- [Problem description] Lines below containing the word "SetCardData" should be copied out.

================

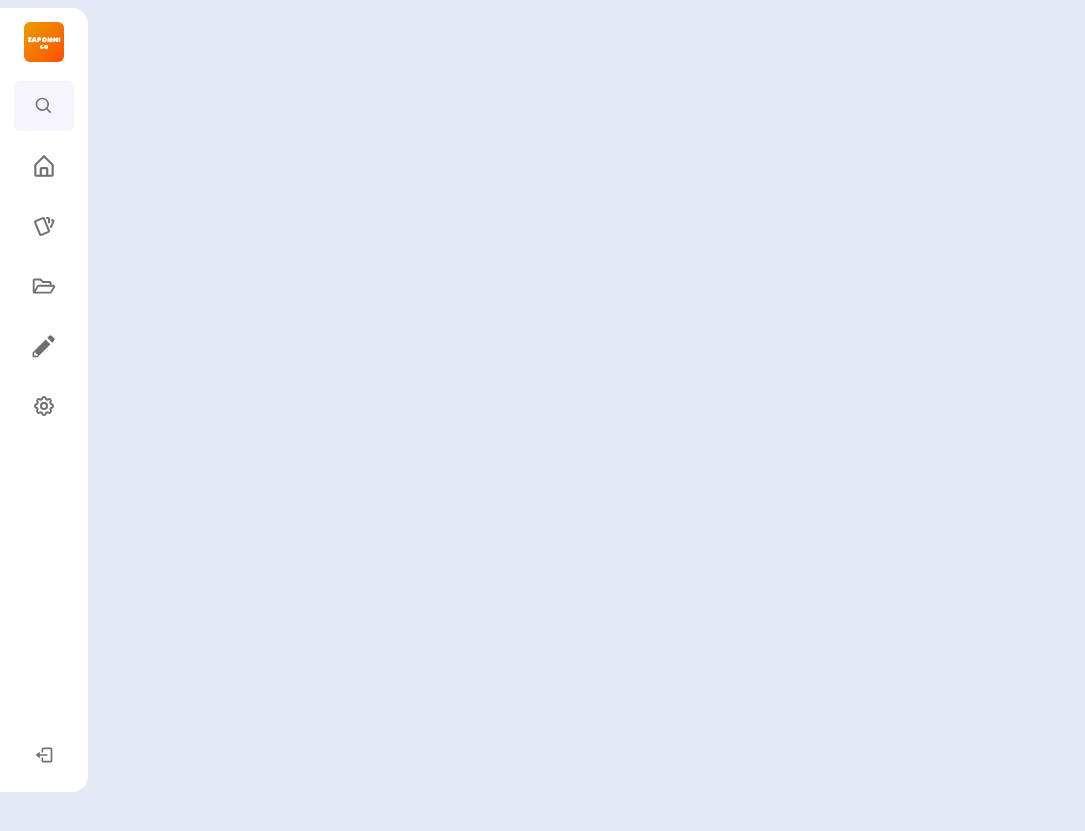
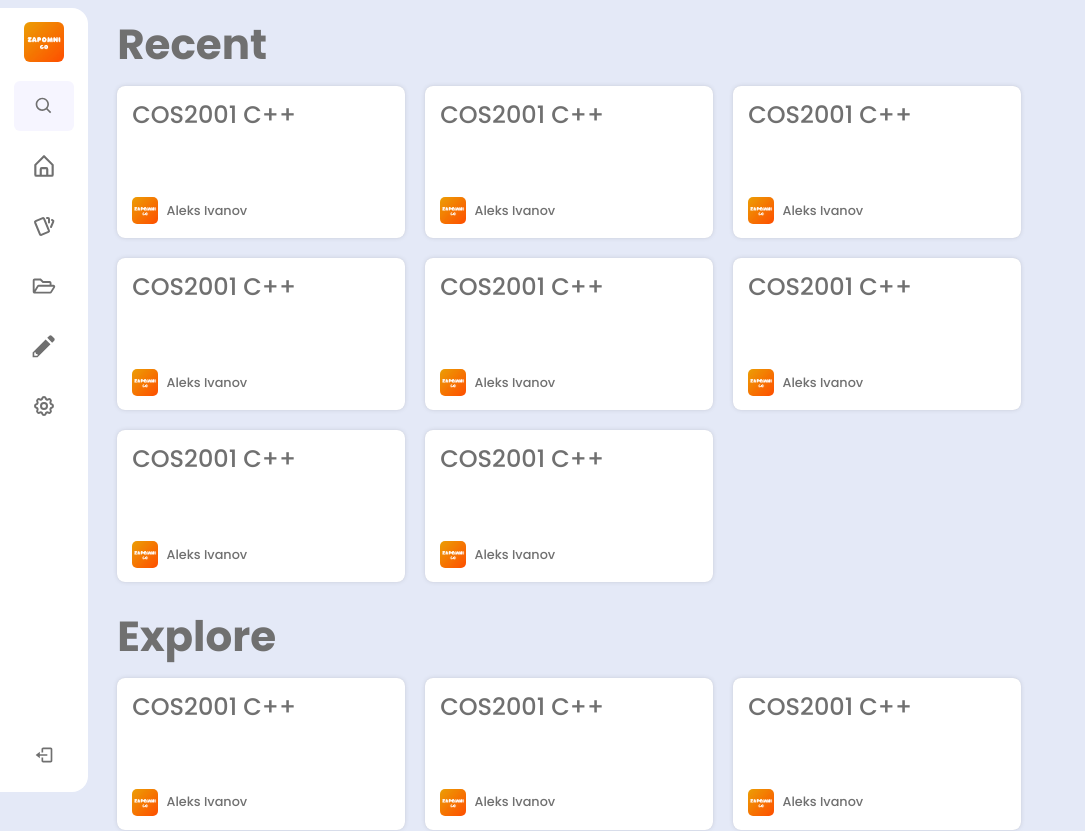
Before and after one commit to ZapomniGo/zapomnigo-client, a React (Vite) app: page / in a window 1280 px wide. Shown: the top 831 px of the page, without its empty margins (0-1085 px from the left). Before the commit the page ends 800 px from the top, so only its background shows below. Built offline with nearby package versions, Linux system fonts and the light colour scheme.

Commit message:
removed main page component

```diff
--- a/src/app-components/MainPage/Dashboard/Dashboard.tsx
+++ b/src/app-components/Dashboard/Dashboard.tsx
@@ -1,6 +1,6 @@
 import React, { useState, useEffect } from "react";
 import SetCard from "./SetCard";
-import { useAppSelector } from "../../../app-context/store";
+import { useAppSelector } from "../../app-context/store";
 
 interface SetCardData {
   id: string;
@@ -12,13 +12,14 @@ interface SetCardData {
 }
 
 // Mock data for testing purposes
+// To do:create 5 pictures and randomly assign them to newly created users
 const mockSetCards: SetCardData[] = [
   {
     id: "card1",
     title: "COS2001 C++",
     description: "Description of this set of cards and it informs us about fds course",
     institution: "AUBG",
-    image: "src/app-components/MainPage/Navigation/logo.png",
+    image: "src/app-components/Navigation/logo.png",
     creator_name: "Aleks Ivanov"
   },
   {
@@ -26,7 +27,7 @@ const mockSetCards: SetCardData[] = [
     title: "COS2001 C++",
     description: "Description of this set of cards and it informs us about fds course",
     institution: "AUBG",
-    image: "src/app-components/MainPage/Navigation/logo.png",
+    image: "src/app-components/Navigation/logo.png",
     creator_name: "Aleks Ivanov"
   },
   {
@@ -34,7 +35,7 @@ const mockSetCards: SetCardData[] = [
     title: "COS2001 C++",
     description: "Description of this set of cards and it informs us about fds course",
     institution: "AUBG",
-    image: "src/app-components/MainPage/Navigation/logo.png",
+    image: "src/app-components/Navigation/logo.png",
     creator_name: "Aleks Ivanov"
   },
   {
@@ -42,7 +43,7 @@ const mockSetCards: SetCardData[] = [
     title: "COS2001 C++",
     description: "Description of this set of cards and it informs us about fds course",
     institution: "AUBG",
-    image: "src/app-components/MainPage/Navigation/logo.png",
+    image: "src/app-components/Navigation/logo.png",
     creator_name: "Aleks Ivanov"
   },
   {
@@ -50,7 +51,7 @@ const mockSetCards: SetCardData[] = [
     title: "COS2001 C++",
     description: "Description of this set of cards and it informs us about fds course",
     institution: "AUBG",
-    image: "src/app-components/MainPage/Navigation/logo.png",
+    image: "src/app-components/Navigation/logo.png",
     creator_name: "Aleks Ivanov"
   },
   {
@@ -58,7 +59,7 @@ const mockSetCards: SetCardData[] = [
     title: "COS2001 C++",
     description: "Description of this set of cards and it informs us about fds course",
     institution: "AUBG",
-    image: "src/app-components/MainPage/Navigation/logo.png",
+    image: "src/app-components/Navigation/logo.png",
     creator_name: "Aleks Ivanov"
   },
   {
@@ -66,7 +67,7 @@ const mockSetCards: SetCardData[] = [
     title: "COS2001 C++",
     description: "Description of this set of cards and it informs us about fds course",
     institution: "AUBG",
-    image: "src/app-components/MainPage/Navigation/logo.png",
+    image: "src/app-components/Navigation/logo.png",
     creator_name: "Aleks Ivanov"
   },
   {
@@ -74,7 +75,7 @@ const mockSetCards: SetCardData[] = [
     title: "COS2001 C++",
     description: "Description of this set of cards and it informs us about fds course",
     institution: "AUBG",
-    image: "src/app-components/MainPage/Navigation/logo.png",
+    image: "src/app-components/Navigation/logo.png",
     creator_name: "Aleks Ivanov"
   },
 ];
--- a/src/app-components/MainPage/Dashboard/SetCard.tsx
+++ b/src/app-components/Dashboard/SetCard.tsx
@@ -1,5 +1,4 @@
 import React from "react";
-import { SlOptionsVertical } from "react-icons/sl";
 
 interface SetCardProps {
   id: string;
--- a/src/app-components/MainPage/_main-page.scss
+++ /dev/null
@@ -1,10 +0,0 @@
-.main-page{
-    display: flex;
-    overflow: hidden;
-    min-height: 100vh;
-    min-width: 100vw;
-  }
-
-body .main-page.open {
-  background: linear-gradient(rgba(0, 0, 0, 0.2), rgba(0, 0, 0, 0.2)), /* your background color or image here */;
-}
--- a/src/app-components/MainPage/Navigation/Navigation.tsx
+++ b/src/app-components/Navigation/Navigation.tsx
@@ -1,8 +1,8 @@
 import { BiHomeAlt, BiSearch, BiLogOut} from "react-icons/bi";
 import { RxHamburgerMenu } from "react-icons/rx";
 import { IoMdClose } from "react-icons/io";
-import { useAppDispatch, useAppSelector } from "../../../app-context/store";
-import { navReducer } from "../../../app-context/navigationSlice";
+import { useAppDispatch, useAppSelector } from "../../app-context/store";
+import { navReducer } from "../../app-context/navigationSlice";
 import { TbCards } from "react-icons/tb";
 import { FaRegFolderOpen } from "react-icons/fa";
 import { GoPencil } from "react-icons/go";
@@ -54,7 +54,7 @@ export const Navigation = (props) => {
 
                         <div className="image-text">
                             <span className="image">
-                                <img src="src/app-components/MainPage/Navigation/logo.png" alt="logo"></img>
+                                <img src="src/app-components/Navigation/logo.png" alt="logo"></img>
                             </span>
 
                             <div className="text header-text">
--- a/src/index.scss
+++ b/src/index.scss
@@ -1,6 +1,5 @@
 @import "./app.scss";
 @import "./app-components/Registration/Registration.scss";
-@import "./app-components/MainPage/Navigation/navigation";
-@import "./app-components/MainPage/Dashboard/dashboard";
+@import "./app-components/Navigation/navigation";
+@import "./app-components/Dashboard/dashboard";
 @import "./app-components/VerifyEmail/verifyEmail.scss";
-@import "./app-components/MainPage/main-page"
```
Also changed, not shown: src/app-components/MainPage/MainPage.tsx (deleted, +0 -20 lines), src/main.tsx (+5 -4 lines), src/app-components/Dashboard/_dashboard.scss (renamed from src/app-components/MainPage/Dashboard/_dashboard.scss), src/app-components/Navigation/_navigation.scss (renamed from src/app-components/MainPage/Navigation/_navigation.scss), src/app-components/Navigation/logo.png (renamed from src/app-components/MainPage/Navigation/logo.png).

================

- [Exercise response]
 interface SetCardData {
@@ -12,13 +12,14 @@ interface SetCardData {
 const mockSetCards: SetCardData[] = [
@@ -26,7 +27,7 @@ const mockSetCards: SetCardData[] = [
@@ -34,7 +35,7 @@ const mockSetCards: SetCardData[] = [
@@ -42,7 +43,7 @@ const mockSetCards: SetCardData[] = [
@@ -50,7 +51,7 @@ const mockSetCards: SetCardData[] = [
@@ -58,7 +59,7 @@ const mockSetCards: SetCardData[] = [
@@ -66,7 +67,7 @@ const mockSetCards: SetCardData[] = [
@@ -74,7 +75,7 @@ const mockSetCards: SetCardData[] = [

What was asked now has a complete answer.